((

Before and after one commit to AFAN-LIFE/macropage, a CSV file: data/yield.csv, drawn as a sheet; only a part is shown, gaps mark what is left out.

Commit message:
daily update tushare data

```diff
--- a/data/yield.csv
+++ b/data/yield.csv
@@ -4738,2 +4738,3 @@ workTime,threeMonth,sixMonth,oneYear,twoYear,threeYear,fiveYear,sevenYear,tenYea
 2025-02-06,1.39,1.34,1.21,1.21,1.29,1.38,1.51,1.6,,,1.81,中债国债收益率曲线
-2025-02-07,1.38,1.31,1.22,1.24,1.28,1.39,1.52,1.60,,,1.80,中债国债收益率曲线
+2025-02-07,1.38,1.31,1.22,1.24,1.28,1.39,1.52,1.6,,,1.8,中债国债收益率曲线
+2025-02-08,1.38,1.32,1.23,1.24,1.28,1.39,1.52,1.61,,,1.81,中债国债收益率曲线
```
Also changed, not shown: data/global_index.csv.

))

> **Assignment**
Emit the full listing verbatim.

> **Finished exercise**
Before and after one commit to AFAN-LIFE/macropage, a CSV file: data/yield.csv, drawn as a sheet; only a part is shown, gaps mark what is left out.

Commit message:
daily update tushare data

```diff
--- a/data/yield.csv
+++ b/data/yield.csv
@@ -4738,2 +4738,3 @@ workTime,threeMonth,sixMonth,oneYear,twoYear,threeYear,fiveYear,sevenYear,tenYea
 2025-02-06,1.39,1.34,1.21,1.21,1.29,1.38,1.51,1.6,,,1.81,中债国债收益率曲线
-2025-02-07,1.38,1.31,1.22,1.24,1.28,1.39,1.52,1.60,,,1.80,中债国债收益率曲线
+2025-02-07,1.38,1.31,1.22,1.24,1.28,1.39,1.52,1.6,,,1.8,中债国债收益率曲线
+2025-02-08,1.38,1.32,1.23,1.24,1.28,1.39,1.52,1.61,,,1.81,中债国债收益率曲线
```
Also changed, not shown: data/global_index.csv.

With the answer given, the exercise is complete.